Q: How do you tell if you are in ketosis?
A: You need to test your blood using a glucometer, or urine using ketone sticks.
Q: Do you think a high carb intake can cause psychological problems?
A: Yes, I do. But that’s a whole new area. So many people are saying their children are doing much better. That’s one of the best tests because children’s diets are high in carbs and processed food. They are active but become hyperactive on sugar. When you remove it, they’re different people.
Q: Is LCHF safe for pregnant and breastfeeding women?
A: People say things like ‘low carb is dangerous for children’, which is absolute rubbish. Your baby does not need carbohydrates, your baby needs fat and protein. If you’re eating 65% carbohydrate, the probability that your child will get protein and fat malnutrition is very high. It’s simple. You do not need carbohydrates for anything.
Q: Do you still cheat sometimes?
A: Never. I never cheat because I just don’t have the desire to. I want to get my glucose as low as possible and if I cheat it just goes to hell. It’s just not worth it. And because I’m diabetic, I have huge motivation not to cheat and that ultimately makes it easier. If I had to try Coke, I would spit it out at the first taste.

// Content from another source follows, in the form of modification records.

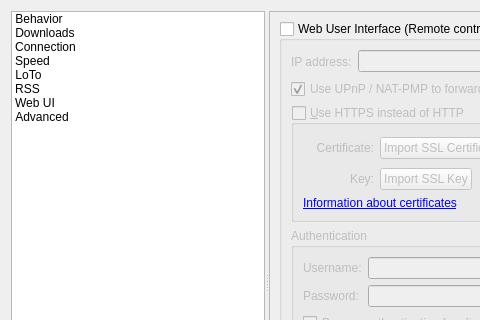
Old version of the form qBittorrent-4_1_x/src/gui/optionsdialog.ui in the repository somnathbghule/qt; both pictures show x 0 to 480 and y 0 to 320 of the 779 by 591 pixel window.
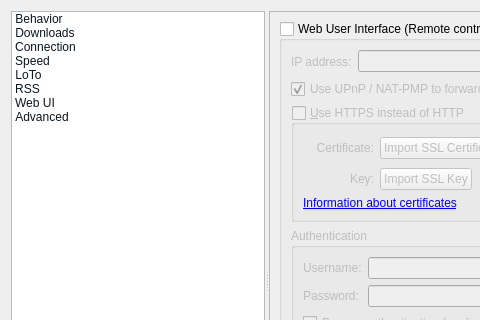
New version of the form. The open tabs and pages were chosen to show the change. Custom widgets are drawn as their Qt base class.

```diff
--- a/qBittorrent-4_1_x/src/gui/optionsdialog.ui
+++ b/qBittorrent-4_1_x/src/gui/optionsdialog.ui
@@ -26,6 +26,9 @@
       <property name="layoutDirection">
        <enum>Qt::LeftToRight</enum>
       </property>
+      <property name="styleSheet">
+       <string notr="true">color: rgb(12, 20, 31);</string>
+      </property>
       <property name="horizontalScrollBarPolicy">
        <enum>Qt::ScrollBarAlwaysOff</enum>
       </property>
```
Left out of the diff: 4 changed lines with no effect on the pictures.
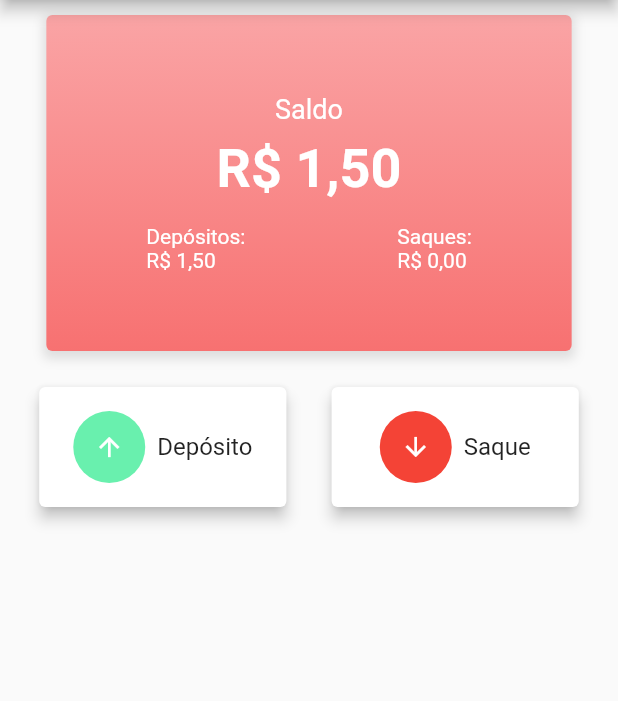
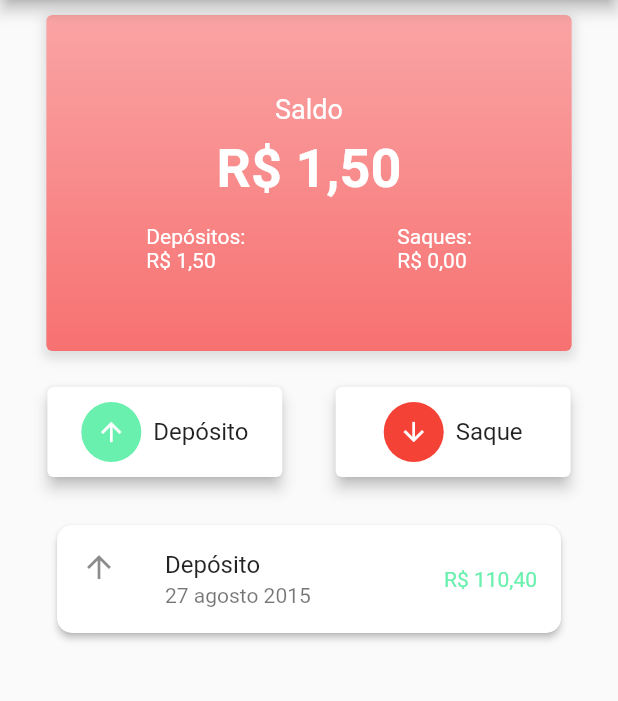
Before and after one commit to mayconndouglass/simple-finance-control-app, a Flutter app: the screen it shows after launch, after a tap on "Depósito", on a phone screen of 412 x 824 dp, the part 84-785 px from its top. Run offline on Flutter 3.47's test engine with Material 2 defaults, Android fonts, the phone set to English and light mode, and no system bars.

```diff
--- a/lib/consts.dart
+++ b/lib/consts.dart
@@ -1,5 +1,9 @@
 import 'package:flutter/material.dart';
 
 const whiteColor = Color(0xFFFFFFFF);
+
 const lightPink = Color(0xFFFAA4A5);
 const dartPink = Color(0xFFF77171);
+
+const greenLight = Colors.greenAccent;
+const red = Colors.red;
--- a/lib/pages/finance_page.dart
+++ b/lib/pages/finance_page.dart
@@ -1,6 +1,8 @@
 import 'package:finance/consts.dart';
 import 'package:flutter/material.dart';
+import 'dart:math';
 
+import '../utils/generate_Random_Date.dart';
 import '../utils/get_month_name.dart';
 import '../widgets/rounded_card.dart';
 import '../utils/transactions.dart';
@@ -14,6 +16,10 @@ class FinancePage extends StatefulWidget {
 
 class FinancePageState extends State<FinancePage> {
   List<Transaction> transactions = [];
+  double accountBalance = 0.0;
+  double totalDeposits = 0.0;
+  double totalWithdrawals = 0.0;
+  final random = Random();
 
   String _formatValue(double value) {
     final intValue = value.toInt();
@@ -27,6 +33,21 @@ class FinancePageState extends State<FinancePage> {
     final formattedDoubleValue = doubleValue.toStringAsFixed(2).split('.')[1];
 
     return '$formattedIntValue,$formattedDoubleValue';
+  }
+
+  void deposit() {
+    final depositValue = random.nextDouble() * 999.99;
+    final transaction = Transaction(
+      description: 'Depósito',
+      icon: Icons.arrow_upward,
+      date: RandomDateGenerator.execute(),
+      value: depositValue,
+    );
+    setState(() {
+      transactions.add(transaction);
+      accountBalance += depositValue;
+      totalDeposits += depositValue;
+    });
   }
 
   @override
@@ -66,7 +87,7 @@ class FinancePageState extends State<FinancePage> {
                   ),
                 ],
               ),
-              margin: const EdgeInsets.symmetric(horizontal: 16),
+              margin: const EdgeInsets.symmetric(horizontal: 10),
               padding: const EdgeInsets.all(16),
               alignment: Alignment.center,
               child: Column(
@@ -136,22 +157,24 @@ class FinancePageState extends State<FinancePage> {
               ),
             ),
             const SizedBox(height: 20),
-            const Row(
+            Row(
               mainAxisAlignment: MainAxisAlignment.spaceEvenly,
               children: [
                 RoundedCart(
-                  color: Colors.greenAccent,
+                  onPressed: deposit,
+                  color: greenLight,
                   text: 'Depósito',
-                  icon: Icon(
+                  icon: const Icon(
                     Icons.arrow_upward,
                     size: 20,
                     color: Colors.white,
                   ),
                 ),
                 RoundedCart(
-                  color: Colors.red,
+                  onPressed: () {},
+                  color: red,
                   text: 'Saque',
-                  icon: Icon(
+                  icon: const Icon(
                     Icons.arrow_downward,
                     size: 20,
                     color: Colors.white,
@@ -170,16 +193,16 @@ class FinancePageState extends State<FinancePage> {
                   shape: RoundedRectangleBorder(
                     borderRadius: BorderRadius.circular(10),
                   ),
-                  margin: const EdgeInsets.symmetric(horizontal: 16, vertical: 8),
-                  child: Container(
-                    decoration: BoxDecoration(
+                  margin: const EdgeInsets.symmetric(horizontal: 38, vertical: 8),
+                  /*child: Container(
+                     decoration: BoxDecoration(
                       border: Border(
                         left: BorderSide(
-                          color: transaction.value < 0 ? Colors.red : Colors.greenAccent,
+                          color: transaction.value < 0 ? red : greenLight,
                           width: 4,
                         ),
                       ),
-                    ),
+                    ), */
                     child: ListTile(
                       leading: Icon(transaction.icon),
                       title: Text(transaction.description),
@@ -189,11 +212,11 @@ class FinancePageState extends State<FinancePage> {
                       trailing: Text(
                         'R\$ ${_formatValue(transaction.value)}',
                         style: TextStyle(
-                          color: transaction.value < 0 ? Colors.red : Colors.greenAccent,
+                          color: transaction.value < 0 ? red : greenLight,
                         ),
                       ),
                     ),
-                  ),
+                  /* ), */
                 );
               },
             ),
--- /dev/null
+++ b/lib/utils/generate_random_date.dart
@@ -0,0 +1,12 @@
+import 'dart:math';
+
+class RandomDateGenerator {
+  static DateTime execute() {
+    final random = Random();
+    final startDate = DateTime(1996, 03, 11);
+    final endDate = DateTime(2023, 12, 31);
+
+    final randomDay = random.nextInt(endDate.difference(startDate).inDays);
+    return startDate.add(Duration(days: randomDay));
+  }
+}
--- a/lib/utils/get_month_name.dart
+++ b/lib/utils/get_month_name.dart
@@ -28,3 +28,5 @@ String getMonthName(int month) {
       return '';
   }
 }
+
+//TODO Transformar em uma classe
--- a/lib/widgets/rounded_card.dart
+++ b/lib/widgets/rounded_card.dart
@@ -4,29 +4,31 @@ class RoundedCart extends StatelessWidget {
   final Color color;
   final Icon icon;
   final String text;
+  final void Function() onPressed;
 
   const RoundedCart({
     super.key,
     required this.color,
     required this.icon,
     required this.text,
+    required this.onPressed,
   });
 
   @override
   Widget build(BuildContext context) {
     return GestureDetector(
-      onTap: () {}, //TODO Valor dinamico
+      onTap: onPressed, //TODO Valor dinamico
       child: Card(
         elevation: 4,
         child: Container(
-          width: MediaQuery.of(context).size.width * 0.4,
-          padding: const EdgeInsets.all(16),
+          width: MediaQuery.of(context).size.width * 0.38,
+          padding: const EdgeInsets.all(10),
           child: Row(
           mainAxisAlignment: MainAxisAlignment.center,
           children: [
             Container(
-              width: 48,
-              height: 48,
+              width: 40,
+              height: 40,
               decoration: BoxDecoration(
                 color: color,
                 shape: BoxShape.circle,
```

I now have no desire for anything sweet. But I had to actively train myself to associate sugary, high-carb foods with a negative response.